After two years of waiting, the highly anticipated new SAT is finally here. Students around the United States began taking the exam this month, kicking off a new era in college-admissions testing that presents a major opportunity to level the playing field for high-need students.
The millions of students in America’s public schools who are members of minorities, first- or second-generation immigrants, English-language learners, first-generation college-entrants, and from low-income families face an uphill battle. As the co-founder and CEO of CollegeSpring, a national nonprofit that offers SAT preparation and near-peer mentoring for thousands of low-income students, I see these challenges firsthand every day. When CollegeSpring students took baseline diagnostic exams for the old SAT, for example, they scored in the 12th percentile, on average. While schools sometimes blame this disparity on the SAT itself, the reality is that differences in academic preparation drive the divide.
When CollegeSpring students, along with thousands of other students, take the new SAT for the first time this month, they will experience an exam that is more straightforward and accessible. The new test’s content better reflects skills that students learn in school and need to be successful in college and the workplace. Obscure vocabulary has been removed; topics that are closely connected to success in college, such as algebra, have been emphasized; and the essay’s rhetorical-analysis focus is more germane to college writing. Even the scoring system is less complicated now that the guessing penalty—long a source of stress and confusion, especially for the exam’s least-savvy test-takers—has been eliminated.

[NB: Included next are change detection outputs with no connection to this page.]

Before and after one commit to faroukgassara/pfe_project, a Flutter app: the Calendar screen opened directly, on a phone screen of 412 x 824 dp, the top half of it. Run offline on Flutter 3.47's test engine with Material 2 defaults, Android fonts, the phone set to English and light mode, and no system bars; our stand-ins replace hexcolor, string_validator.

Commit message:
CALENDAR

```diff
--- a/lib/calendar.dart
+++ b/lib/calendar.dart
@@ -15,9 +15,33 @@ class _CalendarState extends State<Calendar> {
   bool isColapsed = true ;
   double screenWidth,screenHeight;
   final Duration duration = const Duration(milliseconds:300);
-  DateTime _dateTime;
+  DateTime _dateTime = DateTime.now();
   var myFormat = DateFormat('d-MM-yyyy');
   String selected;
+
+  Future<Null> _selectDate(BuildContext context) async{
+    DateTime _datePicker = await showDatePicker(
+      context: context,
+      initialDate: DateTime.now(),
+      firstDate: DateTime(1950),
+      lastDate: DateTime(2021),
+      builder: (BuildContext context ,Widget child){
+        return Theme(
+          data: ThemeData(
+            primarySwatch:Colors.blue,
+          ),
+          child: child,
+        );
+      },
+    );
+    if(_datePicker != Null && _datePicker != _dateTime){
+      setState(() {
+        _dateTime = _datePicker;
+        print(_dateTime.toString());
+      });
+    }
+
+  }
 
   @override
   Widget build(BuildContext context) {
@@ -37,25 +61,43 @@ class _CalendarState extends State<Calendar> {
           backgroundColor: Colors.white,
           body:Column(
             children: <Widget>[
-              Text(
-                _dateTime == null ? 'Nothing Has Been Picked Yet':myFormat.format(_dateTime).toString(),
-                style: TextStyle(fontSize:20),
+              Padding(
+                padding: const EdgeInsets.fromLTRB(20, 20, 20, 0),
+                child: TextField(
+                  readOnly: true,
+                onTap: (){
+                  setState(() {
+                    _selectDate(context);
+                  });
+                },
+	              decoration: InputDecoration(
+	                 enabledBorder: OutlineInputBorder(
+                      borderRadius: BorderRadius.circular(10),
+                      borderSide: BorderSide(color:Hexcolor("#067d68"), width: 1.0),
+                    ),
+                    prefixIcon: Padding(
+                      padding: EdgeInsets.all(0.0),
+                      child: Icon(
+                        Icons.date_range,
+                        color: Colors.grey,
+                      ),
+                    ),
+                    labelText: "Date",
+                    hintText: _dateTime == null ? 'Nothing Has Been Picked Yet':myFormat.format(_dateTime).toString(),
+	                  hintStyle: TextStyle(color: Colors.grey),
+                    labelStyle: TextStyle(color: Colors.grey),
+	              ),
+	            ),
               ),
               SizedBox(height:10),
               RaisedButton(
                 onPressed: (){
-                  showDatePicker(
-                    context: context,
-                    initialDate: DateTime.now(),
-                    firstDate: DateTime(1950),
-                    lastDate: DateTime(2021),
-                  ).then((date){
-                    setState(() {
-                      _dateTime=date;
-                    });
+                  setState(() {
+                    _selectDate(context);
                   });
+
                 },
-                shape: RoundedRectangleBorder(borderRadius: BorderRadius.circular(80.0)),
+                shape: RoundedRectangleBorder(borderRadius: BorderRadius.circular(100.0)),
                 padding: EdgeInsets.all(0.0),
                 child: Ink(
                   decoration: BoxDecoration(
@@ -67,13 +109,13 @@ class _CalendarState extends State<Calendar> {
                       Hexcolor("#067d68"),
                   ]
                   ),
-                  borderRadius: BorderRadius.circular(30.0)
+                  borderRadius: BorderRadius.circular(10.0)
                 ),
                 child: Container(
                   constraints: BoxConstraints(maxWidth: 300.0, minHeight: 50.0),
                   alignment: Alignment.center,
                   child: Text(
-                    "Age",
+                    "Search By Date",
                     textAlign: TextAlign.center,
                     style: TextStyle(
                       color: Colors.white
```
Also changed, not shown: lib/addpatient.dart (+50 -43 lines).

That said, many disadvantaged students will still find the exam difficult. Although students now have more time to answer questions, struggling readers, including English-language learners, may lose focus when asked to read critically for 65 consecutive minutes. Disadvantaged students are also less likely to bring a calculator to the test and less likely to know how to use it effectively, and this may hurt their math scores. In addition, many students will skip the now-optional SAT essay, a missed opportunity for students who would not otherwise be pushed to learn how to write an effective five-paragraph essay.
Mitigating the SAT achievement gap is not impossible, but it does require that we recognize that the most-disadvantaged students experience the SAT very differently from their most-advantaged peers."
Mitigating the SAT achievement gap is not impossible, but it does require that we recognize that the most-disadvantaged students experience the SAT very differently from their most-advantaged peers. On their baseline diagnostic exams, CollegeSpring students traditionally score an average of 1100—far below the national SAT score average, which is closer to 1500.
For the highest-need students who require substantial skills remediation, human intervention is still required to close this gap. Many disadvantaged students struggle with meeting secondary school standards, such as solving algebra problems and identifying grammatical errors in paragraphs. Some students even find basic arithmetic and other foundational skills overwhelming.
Most students will not invest in SAT preparation in the first place without the encouragement of a credible adult. Additionally, the in-depth coaching required to build basic skills demands sound pedagogy and personalized attention. Coaching and mentorship also help students cultivate crucial soft skills, such as self-efficacy, self-regulated learning, and a growth mindset—all of which are critical for success in college and career.
Given the persistent disparities, other College Board initiatives designed to encourage equity are perhaps even more exciting than changes to the test’s content, including that more than 900,000 students have already registered for Official SAT Practice accounts on Khan Academy. Khan Academy and the College Board have partnered to offer official SAT content and test-prep at no cost to students. Also, many large school districts, including New York City, have signed on to participate in SAT School Day to ensure that students from high-poverty schools can take the SAT for free during the school day. Both endeavors are major steps forward in transparency and accountability and will generate invaluable new data that move the field of education reform forward.
The College Board’s commitment to a more accessible and equitable SAT is a promising step and should lead to reductions in achievement gaps. While changes to the test alone will not close these gaps, we will soon have much more data to help the students who require additional support become college-ready. If we remain vigilant and use this information effectively, we will be able to equip our highest-need students with the skills required to give them a better shot at a college education and, ultimately, a brighter future.